Govt denies immediate plan for retirement age rise
BEIJING - China's human resources authorities are seeking to relieve growing public concerns over the government's reported consideration to lift the retirement age in response to a financial shortage facing the country's pension fund.
"China has no immediate plan to adjust the retirement age," an unidentified official of the Ministry of Human Resources and Social Security (MHRSS) was quoted as saying on Thursday by People's Daily.
France retirement age protests turn violent
(PARIS) Protests against a proposed hike in retirement age by the French government took an increasingly radical turn with masked youths setting fires in cities across France yesterday.
UK retirement age challenge fails

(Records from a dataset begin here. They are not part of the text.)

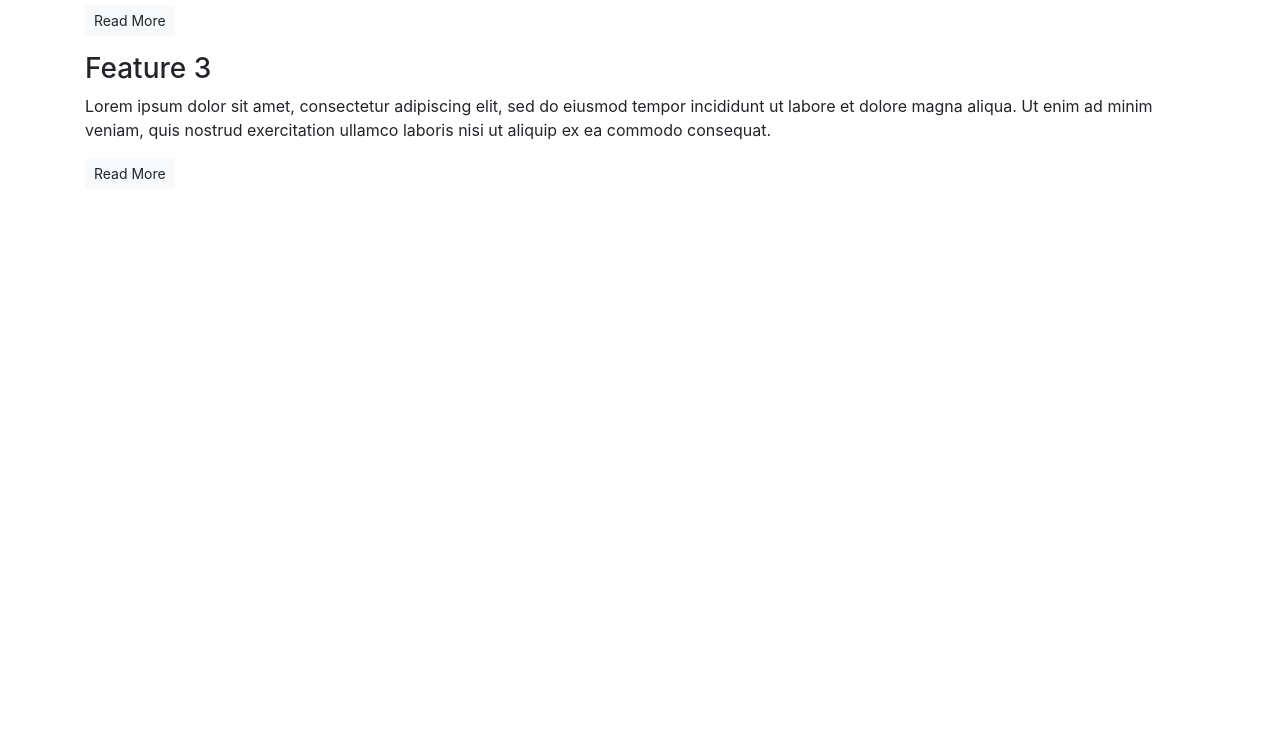
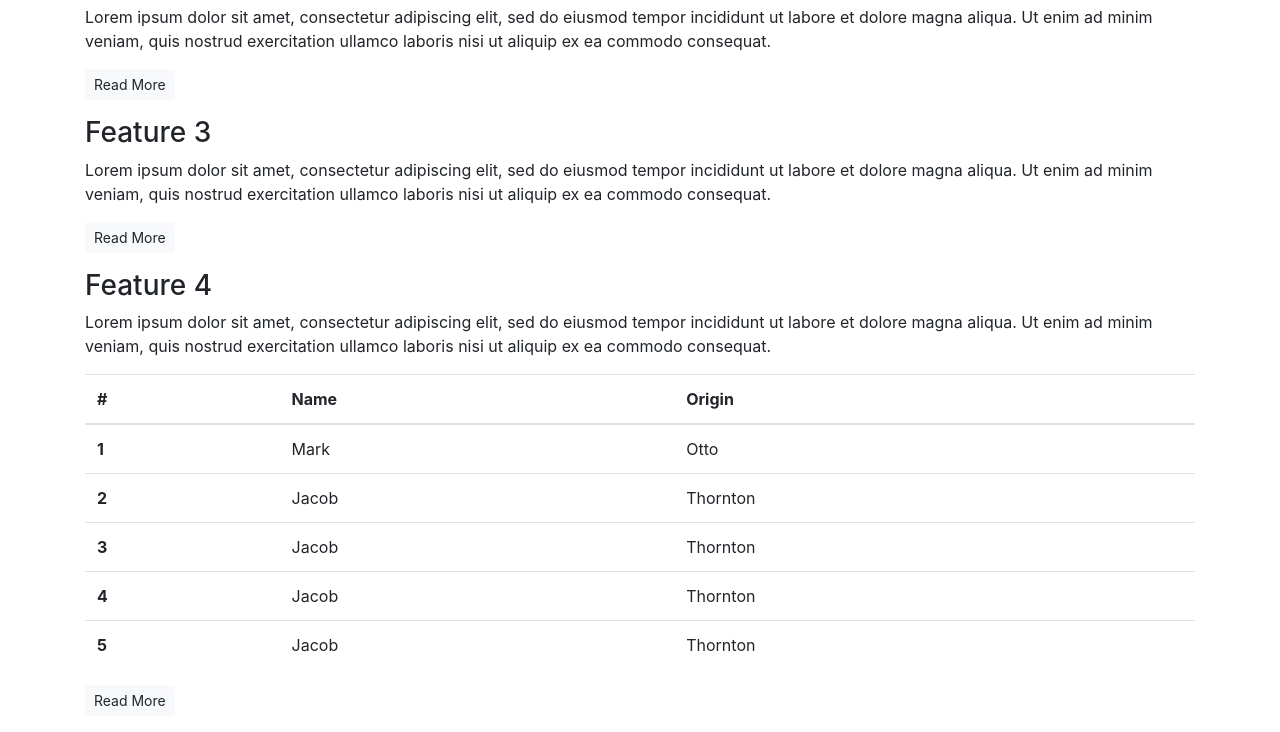
Before and after one commit to krzysztofkadela/bootstrap_test, a plain HTML site: page index.html in a window 1280 px wide. Shown: the part 746-1478 px from the top of the page. Before the commit the page ends 951 px from the top, so only its background shows below. Drawn offline with nearby package versions, Linux system fonts and the light colour scheme.

```diff
--- a/index.html
+++ b/index.html
@@ -15,8 +15,11 @@
             <h1>The finest whiskeys delivered to your doorstep.</h1>
             <p class="lead">Sign up today to start receiving the world's best whiskeys every month. <s>€19.99</s> <strong><mark>First one is free!</mark></strong></p>
             <p><button class="btn btn-lg btn-success">Sign Up!</button></p>
+            <p><input class="btn btn-primary btn-lg" type="submit" value="Submit"></p>
+
             <p class="text-muted"><small>You must be over 18 to sign up to our service. Please drink responsibly.</small></p>
         </section>
+
         <!-- /.callout -->
         <hr>
 
@@ -53,6 +56,47 @@
                 <p>Lorem ipsum dolor sit amet, consectetur adipiscing elit, sed do eiusmod tempor incididunt ut labore et dolore magna aliqua. Ut enim ad minim veniam, quis nostrud exercitation ullamco laboris nisi ut aliquip ex ea commodo consequat.</p>
                 <p><a class="btn btn-sm btn-light" href="">Read More</a></p>
             </div>
+            <div class="feature">
+                <h3>Feature 4</h3>
+                <p>Lorem ipsum dolor sit amet, consectetur adipiscing elit, sed do eiusmod tempor incididunt ut labore et dolore magna aliqua. Ut enim ad minim veniam, quis nostrud exercitation ullamco laboris nisi ut aliquip ex ea commodo consequat.</p>
+                <table class="table table-hover">
+                    <thead>
+                      <tr>
+                        <th scope="col">#</th>
+                        <th scope="col">Name</th>
+                        <th scope="col">Origin</th>
+                      </tr>
+                    </thead>
+                    <tbody>
+                      <tr>
+                        <th scope="row">1</th>
+                        <td>Mark</td>
+                        <td>Otto</td>
+                      </tr>
+                      <tr>
+                        <th scope="row">2</th>
+                        <td>Jacob</td>
+                        <td>Thornton</td>
+                      </tr>
+                      <tr>
+                        <th scope="row">3</th>
+                        <td>Jacob</td>
+                        <td>Thornton</td>
+                      </tr>
+                      <tr>
+                        <th scope="row">4</th>
+                        <td>Jacob</td>
+                        <td>Thornton</td>
+                      </tr>
+                      <tr>
+                        <th scope="row">5</th>
+                        <td>Jacob</td>
+                        <td>Thornton</td>
+                      </tr>
+                    </tbody>
+                  </table>
+                <p><a class="btn btn-sm btn-light" href="">Read More</a></p>
+            </div>
         </section>
         <!-- /.features -->
     </article>
```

In the UK, a worker can see their employment end at the age of 65 without any redundancy payment - even if they do not want to retire.
However the judge in the case said there was a compelling case for the compulsory retirement age to rise.
1. In many countries, the proportion of older people is steadily increasing. Does this trend have more positive or negative effects on the society?
2. In some countries the average worker is obliged to retire at the age of 50, while in others people can work until they are 65 or 70. Meanwhile, we see some politicians enjoying power well into their eighties. Clearly, there is little agreement on an appropriate retirement age. Until what age do you think people should be encouraged to remain in paid employment?
The choice we face is poorer pensioners, higher pension contributions or more people working more and longer.
We know the life expectation is rising but see no evidence that a higher age of retirement would be matched by employers developing workplaces which encourage older workers to remain at work.